The aldol addition is one of the most important carbon-carbon bond forming reactions in chemical synthesis. The traditional form of this reaction, between an aldehyde or ketone and a second enolized aldehyde or ketone, results in the formation of a b -hydroxycarbonyl (often referred to as an “aldol product”). The reaction can result in the formation of up to two new chiral centers, and the absolute and relative stereochemistry of the product can be challenging to control. Modern variations have allowed for significant enantio- and diastereoselectivity in the reaction. These useful methods are not without drawbacks, including poor atom economy, use of expensive auxiliaries, and the additional synthetic steps required to introduce and remove these auxiliaries. An alternative potential route for the enantio- and diastereoselective preparation of aldol products is the reaction of O-silylated cyanohydrin anions with epoxides. This method would take advantage of the wealth of excellent asymmetric epoxidation procedures available, providing an efficient method for the stereoselective formation of aldols. Experiments were performed to determine conditions that would allow for the successful reaction of cyanohydrins lacking an electron-stabilizing group adjacent to the developing carbanion. The tert-butyldimethylsilyl (TBS) ether of lactonitrile was prepared and reacted with a variety of bases in various solvents to attempt to form the cyanohydrin anion. Several forms of decomposition of the anion were observed, including evidence of Thorpe condensation and retro-Brook rearrangement. Deprotonation was also complicated by trace amounts of water and other impurities found in the substrate.

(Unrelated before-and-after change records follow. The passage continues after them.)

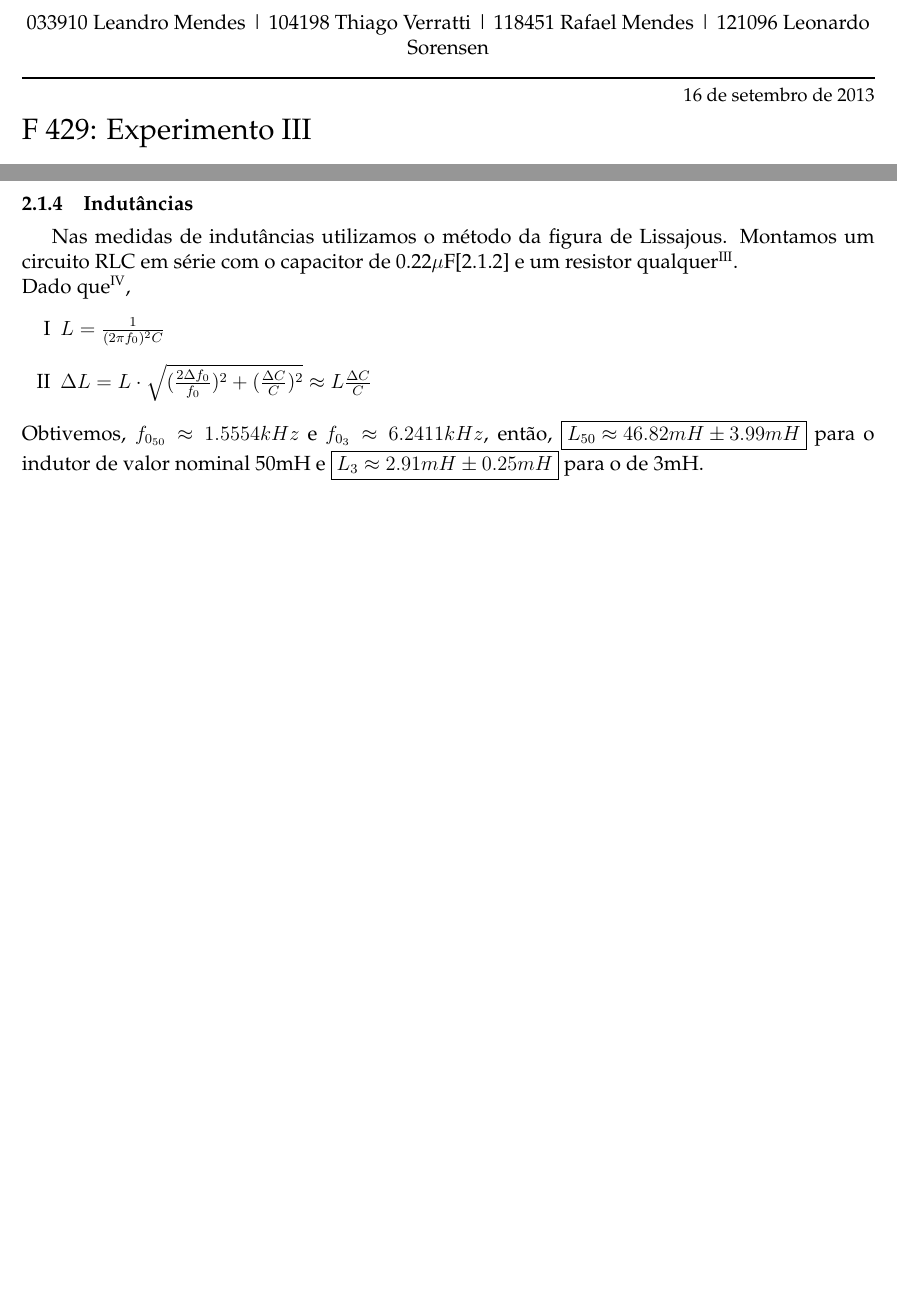
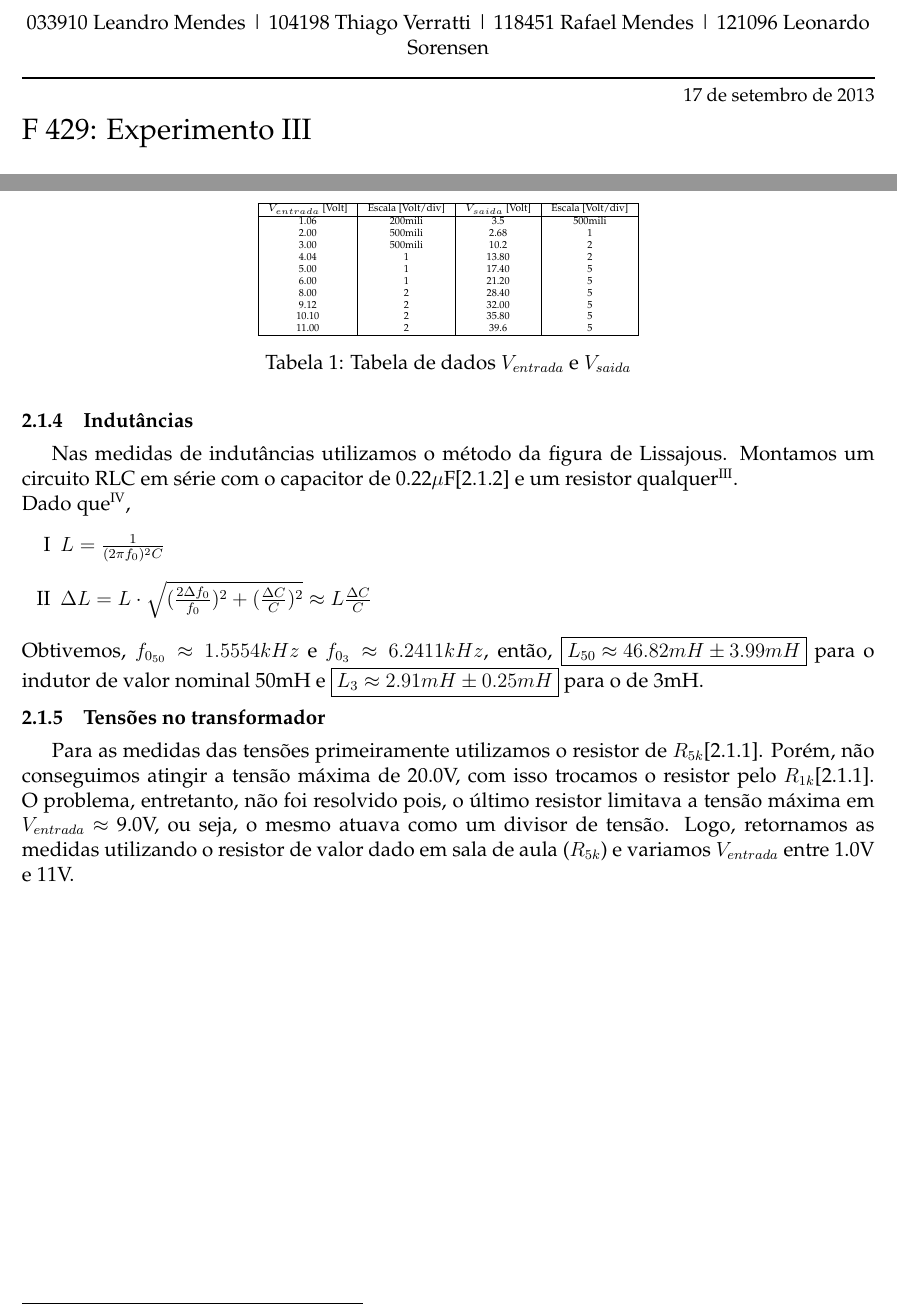
Before and after one commit to tuka04/f429, a LaTeX document (3/a.tex, which reads 3/dados/VinVout.tex): two parts of pages 1 and 3 of 3, joined at a grey line, cut so that both start at the same text, the shorter picture padded with empty space. The pictures show the PDF file 3/a.pdf that the author committed with the source.

Commit message:
tabela com dados

```diff
--- a/3/a.tex
+++ b/3/a.tex
@@ -70,4 +70,17 @@ Dado que\footnote{\url{http://www.ifi.unicamp.br/~gustavo/disciplinas/f429/sobre
 \item $\Delta{L} = L \cdot \sqrt{(\frac{2\Delta f_0}{f_0})^2 + (\frac{\Delta C}{C})^2} \approx L \frac{\Delta C}{C}$
 \end{enumerate}
 Obtivemos, $f_{0_{50}} \approx 1.5554kHz$ e $f_{0_3} \approx 6.2411kHz$, então, \boxed{L_{50} \approx 46.82mH \pm 3.99mH} para o indutor de valor nominal 50mH e \boxed{L_{3} \approx 2.91mH \pm 0.25mH} para o de 3mH.
+\subsubsection{Tensões no transformador} \label{itm:ttrans} Para as medidas das tensões primeiramente utilizamos o resistor de $R_{5k}$[\ref{itm:r5k}]. Porém, não conseguimos atingir a tensão máxima de 20.0V, com isso trocamos o resistor pelo $R_{1k}$[\ref{itm:r1k}]. O problema, entretanto, não foi resolvido pois, o último resistor limitava a tensão máxima em $V_{entrada}$ $\approx$ 9.0V, ou seja, o mesmo atuava como um divisor de tensão. Logo, retornamos as medidas utilizando o resistor de valor dado em sala de aula ($R_{5k}$) e variamos $V_{entrada}$ entre 1.0V e 11V.
+\begin{table}
+  \tiny
+  \centering
+  \begin{tabular}{|c|c|c|c|}
+    \hline
+    $V_{entrada}$ [Volt] & Escala [Volt/div] & $V_{saida}$ [Volt] & Escala [Volt/div]\\
+    \hline
+    \input{dados/VinVout.tex}
+    \hline
+  \end{tabular}
+  \caption{Tabela de dados $V_{entrada}$ e $V_{saida}$}
+\end{table}
 \end{document}
--- /dev/null
+++ b/3/dados/VinVout.tex
@@ -0,0 +1,10 @@
+1.06 & 200mili & 3.5 & 500mili\\
+2.00 & 500mili & 2.68 & 1\\
+3.00 & 500mili & 10.2 & 2\\
+4.04 & 1 & 13.80 & 2\\
+5.00 & 1 & 17.40 & 5\\
+6.00 & 1 & 21.20 & 5\\
+8.00 & 2 & 28.40 & 5\\
+9.12 & 2 & 32.00 & 5\\
+10.10 & 2 & 35.80 & 5\\
+11.00 & 2 & 39.6 & 5\\
```
Also changed, not shown: 3/a.pdf, 3/a.tex (6 more changed lines), 6 other files.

Comments

Supported by a grant from the Winthrop University Research Council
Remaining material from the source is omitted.